Apart from any images, the entries are to be output exactly.

* [Dataset records]
• • • • •

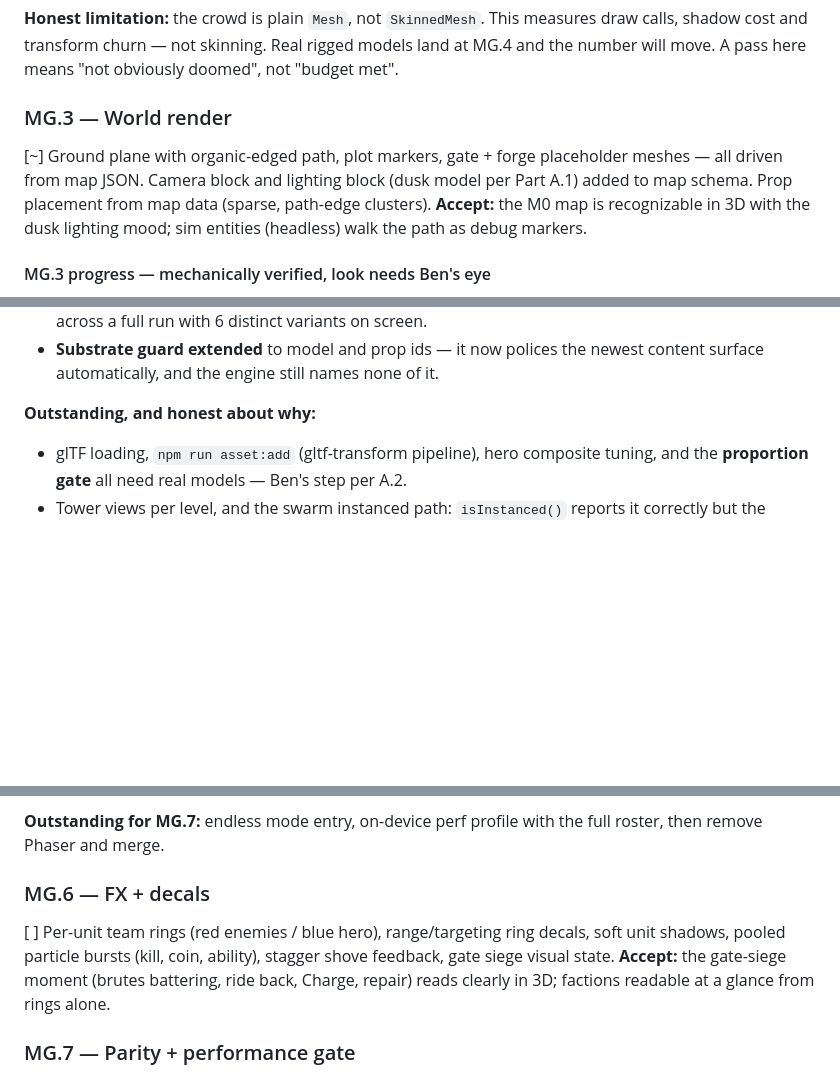
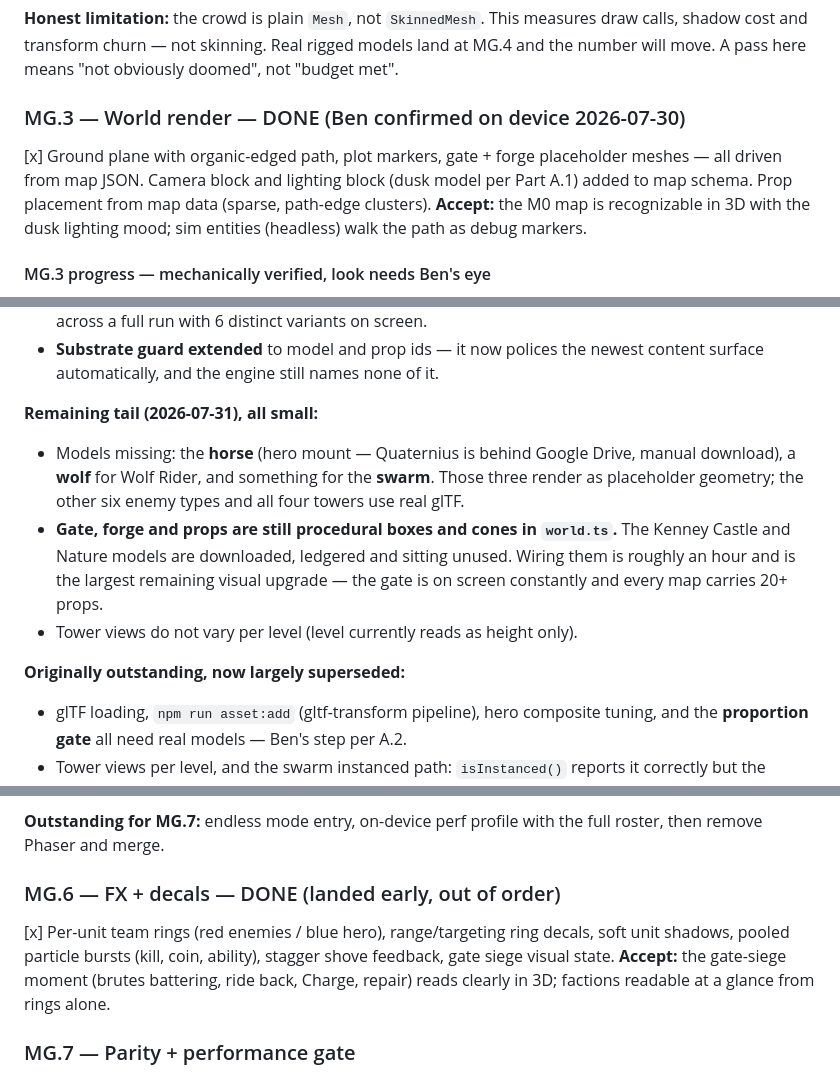
Before and after one commit to benju66/horseloard, a Markdown page: MIGRATION-3D.md, 3 parts joined by grey strips. Drawn GitHub-style; blank space fills up the shorter version.

Commit message:
Correct stale migration checkboxes
MG.3 and MG.6 were complete but never ticked — MG.3 confirmed on device, MG.6
landed early and out of order. MG.4's remaining tail written out explicitly:
three missing models, and the Kenney gate/forge/prop models downloaded but not
yet wired into world.ts.

Co-Authored-By: Claude Opus 5 <noreply@anthropic.com>

```diff
--- a/MIGRATION-3D.md
+++ b/MIGRATION-3D.md
@@ -202,8 +202,8 @@ draw calls, shadow cost and transform churn — not skinning. Real rigged models
 at MG.4 and the number will move. A pass here means "not obviously doomed", not
 "budget met".
 
-### MG.3 — World render
-[~] Ground plane with organic-edged path, plot markers, gate + forge placeholder meshes — all driven from map JSON. Camera block and lighting block (dusk model per Part A.1) added to map schema. Prop placement from map data (sparse, path-edge clusters).
+### MG.3 — World render — DONE (Ben confirmed on device 2026-07-30)
+[x] Ground plane with organic-edged path, plot markers, gate + forge placeholder meshes — all driven from map JSON. Camera block and lighting block (dusk model per Part A.1) added to map schema. Prop placement from map data (sparse, path-edge clusters).
 **Accept:** the M0 map is recognizable in 3D with the dusk lighting mood; sim entities (headless) walk the path as debug markers.
 
 #### MG.3 progress — mechanically verified, look needs Ben's eye
@@ -282,7 +282,18 @@ cannot quietly become the shipped look.
 - **Substrate guard extended** to model and prop ids — it now polices the newest
   content surface automatically, and the engine still names none of it.
 
-**Outstanding, and honest about why:**
+**Remaining tail (2026-07-31), all small:**
+- Models missing: the **horse** (hero mount — Quaternius is behind Google Drive, manual
+  download), a **wolf** for Wolf Rider, and something for the **swarm**. Those three
+  render as placeholder geometry; the other six enemy types and all four towers use
+  real glTF.
+- **Gate, forge and props are still procedural boxes and cones in `world.ts`.** The
+  Kenney Castle and Nature models are downloaded, ledgered and sitting unused. Wiring
+  them is roughly an hour and is the largest remaining visual upgrade — the gate is on
+  screen constantly and every map carries 20+ props.
+- Tower views do not vary per level (level currently reads as height only).
+
+**Originally outstanding, now largely superseded:**
 - glTF loading, `npm run asset:add` (gltf-transform pipeline), hero composite tuning,
   and the **proportion gate** all need real models — Ben's step per A.2.
 - Tower views per level, and the swarm instanced path: `isInstanced()` reports it
@@ -321,8 +332,8 @@ kick) — see the FX commit.
 **Outstanding for MG.7:** endless mode entry, on-device perf profile with the
 full roster, then remove Phaser and merge.
 
-### MG.6 — FX + decals
-[ ] Per-unit team rings (red enemies / blue hero), range/targeting ring decals, soft unit shadows, pooled particle bursts (kill, coin, ability), stagger shove feedback, gate siege visual state.
+### MG.6 — FX + decals — DONE (landed early, out of order)
+[x] Per-unit team rings (red enemies / blue hero), range/targeting ring decals, soft unit shadows, pooled particle bursts (kill, coin, ability), stagger shove feedback, gate siege visual state.
 **Accept:** the gate-siege moment (brutes battering, ride back, Charge, repair) reads clearly in 3D; factions readable at a glance from rings alone.
 
 ### MG.7 — Parity + performance gate
```
Also changed, not shown: other parts of MIGRATION-3D.md (+1 -1 lines).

• • • • •

* [Final answer]
Before and after one commit to benju66/horseloard, a Markdown page: MIGRATION-3D.md, 3 parts joined by grey strips. Drawn GitHub-style; blank space fills up the shorter version.

Commit message:
Correct stale migration checkboxes
MG.3 and MG.6 were complete but never ticked — MG.3 confirmed on device, MG.6
landed early and out of order. MG.4's remaining tail written out explicitly:
three missing models, and the Kenney gate/forge/prop models downloaded but not
yet wired into world.ts.

Co-Authored-By: Claude Opus 5 <noreply@anthropic.com>

```diff
--- a/MIGRATION-3D.md
+++ b/MIGRATION-3D.md
@@ -202,8 +202,8 @@ draw calls, shadow cost and transform churn — not skinning. Real rigged models
 at MG.4 and the number will move. A pass here means "not obviously doomed", not
 "budget met".
 
-### MG.3 — World render
-[~] Ground plane with organic-edged path, plot markers, gate + forge placeholder meshes — all driven from map JSON. Camera block and lighting block (dusk model per Part A.1) added to map schema. Prop placement from map data (sparse, path-edge clusters).
+### MG.3 — World render — DONE (Ben confirmed on device 2026-07-30)
+[x] Ground plane with organic-edged path, plot markers, gate + forge placeholder meshes — all driven from map JSON. Camera block and lighting block (dusk model per Part A.1) added to map schema. Prop placement from map data (sparse, path-edge clusters).
 **Accept:** the M0 map is recognizable in 3D with the dusk lighting mood; sim entities (headless) walk the path as debug markers.
 
 #### MG.3 progress — mechanically verified, look needs Ben's eye
@@ -282,7 +282,18 @@ cannot quietly become the shipped look.
 - **Substrate guard extended** to model and prop ids — it now polices the newest
   content surface automatically, and the engine still names none of it.
 
-**Outstanding, and honest about why:**
+**Remaining tail (2026-07-31), all small:**
+- Models missing: the **horse** (hero mount — Quaternius is behind Google Drive, manual
+  download), a **wolf** for Wolf Rider, and something for the **swarm**. Those three
+  render as placeholder geometry; the other six enemy types and all four towers use
+  real glTF.
+- **Gate, forge and props are still procedural boxes and cones in `world.ts`.** The
+  Kenney Castle and Nature models are downloaded, ledgered and sitting unused. Wiring
+  them is roughly an hour and is the largest remaining visual upgrade — the gate is on
+  screen constantly and every map carries 20+ props.
+- Tower views do not vary per level (level currently reads as height only).
+
+**Originally outstanding, now largely superseded:**
 - glTF loading, `npm run asset:add` (gltf-transform pipeline), hero composite tuning,
   and the **proportion gate** all need real models — Ben's step per A.2.
 - Tower views per level, and the swarm instanced path: `isInstanced()` reports it
@@ -321,8 +332,8 @@ kick) — see the FX commit.
 **Outstanding for MG.7:** endless mode entry, on-device perf profile with the
 full roster, then remove Phaser and merge.
 
-### MG.6 — FX + decals
-[ ] Per-unit team rings (red enemies / blue hero), range/targeting ring decals, soft unit shadows, pooled particle bursts (kill, coin, ability), stagger shove feedback, gate siege visual state.
+### MG.6 — FX + decals — DONE (landed early, out of order)
+[x] Per-unit team rings (red enemies / blue hero), range/targeting ring decals, soft unit shadows, pooled particle bursts (kill, coin, ability), stagger shove feedback, gate siege visual state.
 **Accept:** the gate-siege moment (brutes battering, ride back, Charge, repair) reads clearly in 3D; factions readable at a glance from rings alone.
 
 ### MG.7 — Parity + performance gate
```
Also changed, not shown: other parts of MIGRATION-3D.md (+1 -1 lines).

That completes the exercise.